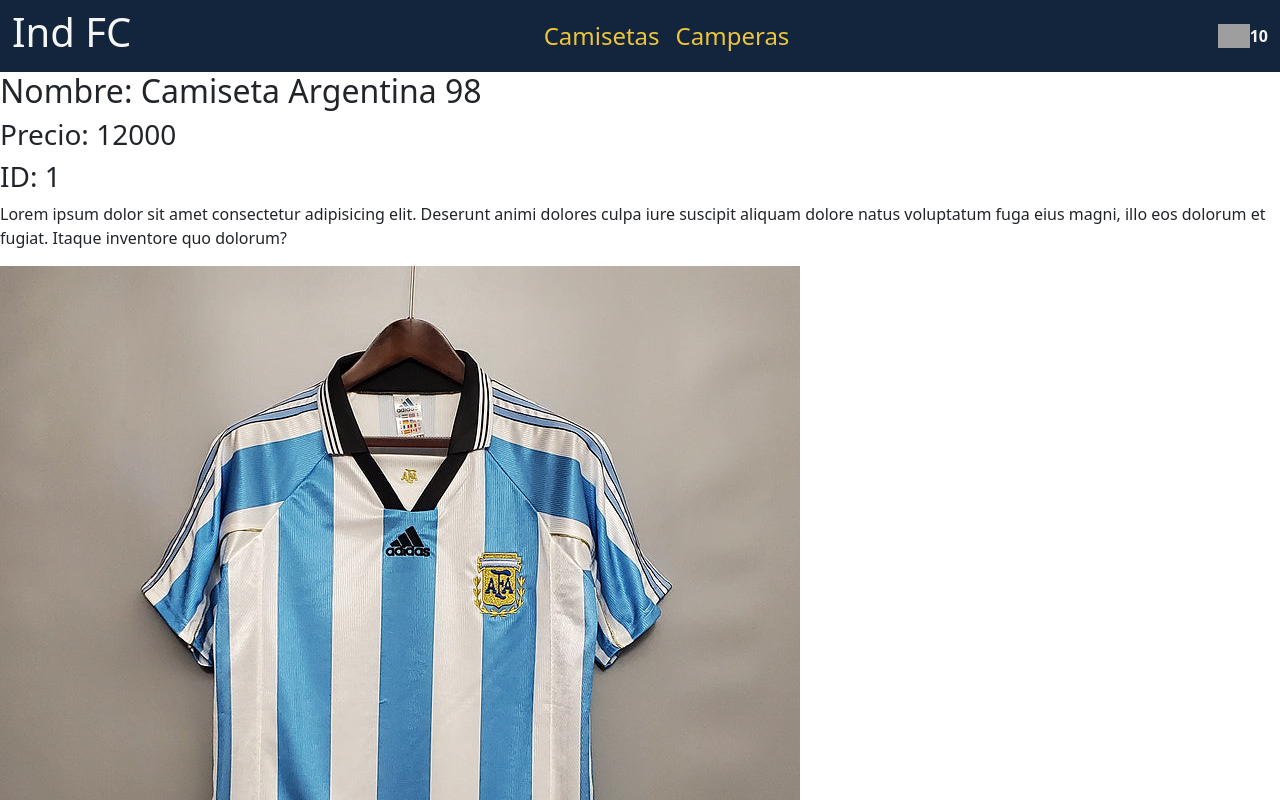
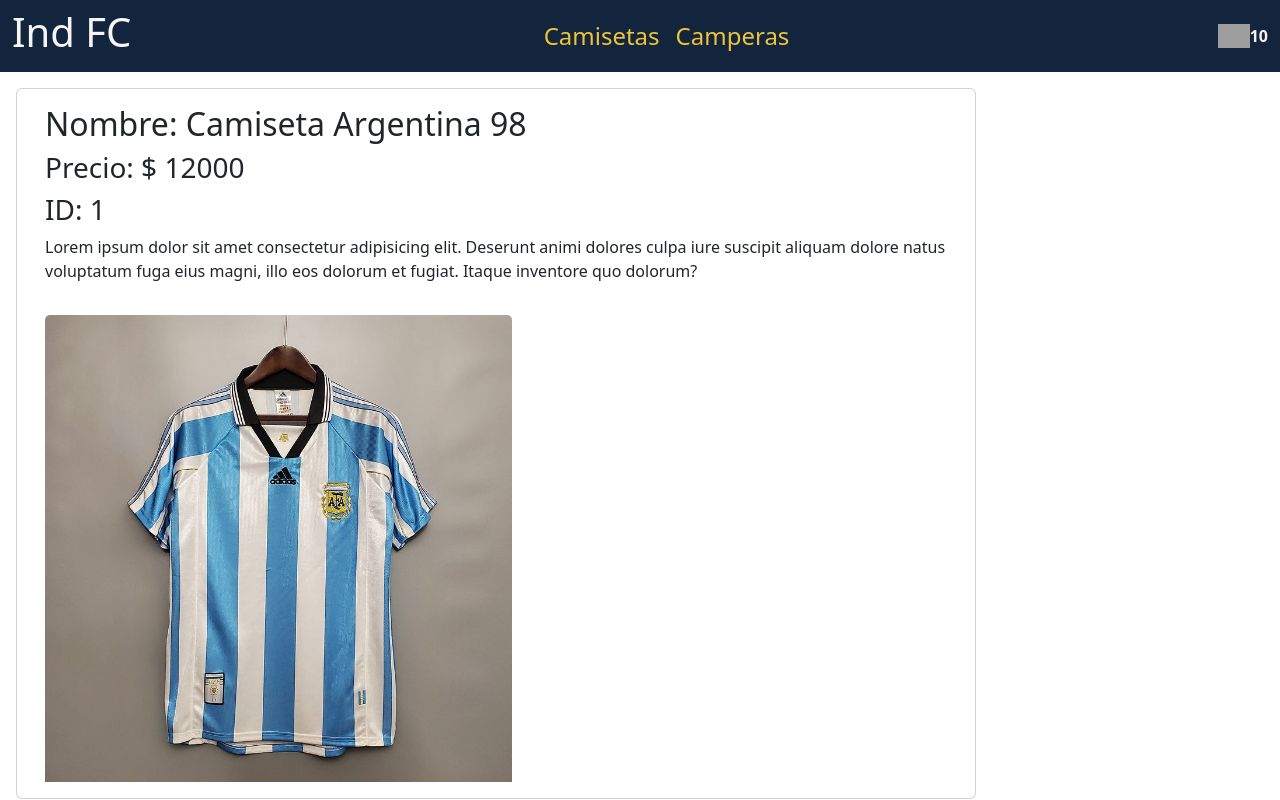
Before and after one commit to lucianoPrz/TPFinal-Perez, a React (Vite) app: page /item/1 in a window 1280 px wide. Shown: the top 800 px of the page. Built offline with nearby package versions, Linux system fonts and the light colour scheme; grey boxes are pictures that could not be loaded.

Commit message:
se aplica estiloa itemDetail

```diff
--- a/src/components/ItemDetail/ItemDetail.jsx
+++ b/src/components/ItemDetail/ItemDetail.jsx
@@ -2,12 +2,14 @@ import React from 'react'
 
 const ItemDetail = ({id, nombre, precio, img}) => {
   return (
-    <div>
-        <h2>Nombre: {nombre}</h2>
-        <h3>Precio: {precio}</h3>
-        <h3>ID: {id}</h3>
-        <p>Lorem ipsum dolor sit amet consectetur adipisicing elit. Deserunt animi dolores culpa iure suscipit aliquam dolore natus voluptatum fuga eius magni, illo eos dolorum et fugiat. Itaque inventore quo dolorum?</p>
-        <img src={img} alt={nombre} />
+    <div className='card w-75 d-flex container-fluid m-3'>
+      <div className="card-body d-flex flex-column">
+        <h2 className='card-title'>Nombre: {nombre}</h2>
+        <h3 className='card-title'>Precio: $ {precio}</h3>
+        <h3 className='card-title'>ID: {id}</h3>
+        <p className='card-text'>Lorem ipsum dolor sit amet consectetur adipisicing elit. Deserunt animi dolores culpa iure suscipit aliquam dolore natus voluptatum fuga eius magni, illo eos dolorum et fugiat. Itaque inventore quo dolorum?</p>
+      </div>
+      <img src={img} alt={nombre} className='img card-img-top w-50 m-3' />
     </div>
   )
 }
```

################

→ **Task prompt**:
Search the entries for the word "title" and copy every line that has it.

→ **The answer**:
+        <h2 className='card-title'>Nombre: {nombre}</h2>
+        <h3 className='card-title'>Precio: $ {precio}</h3>
+        <h3 className='card-title'>ID: {id}</h3>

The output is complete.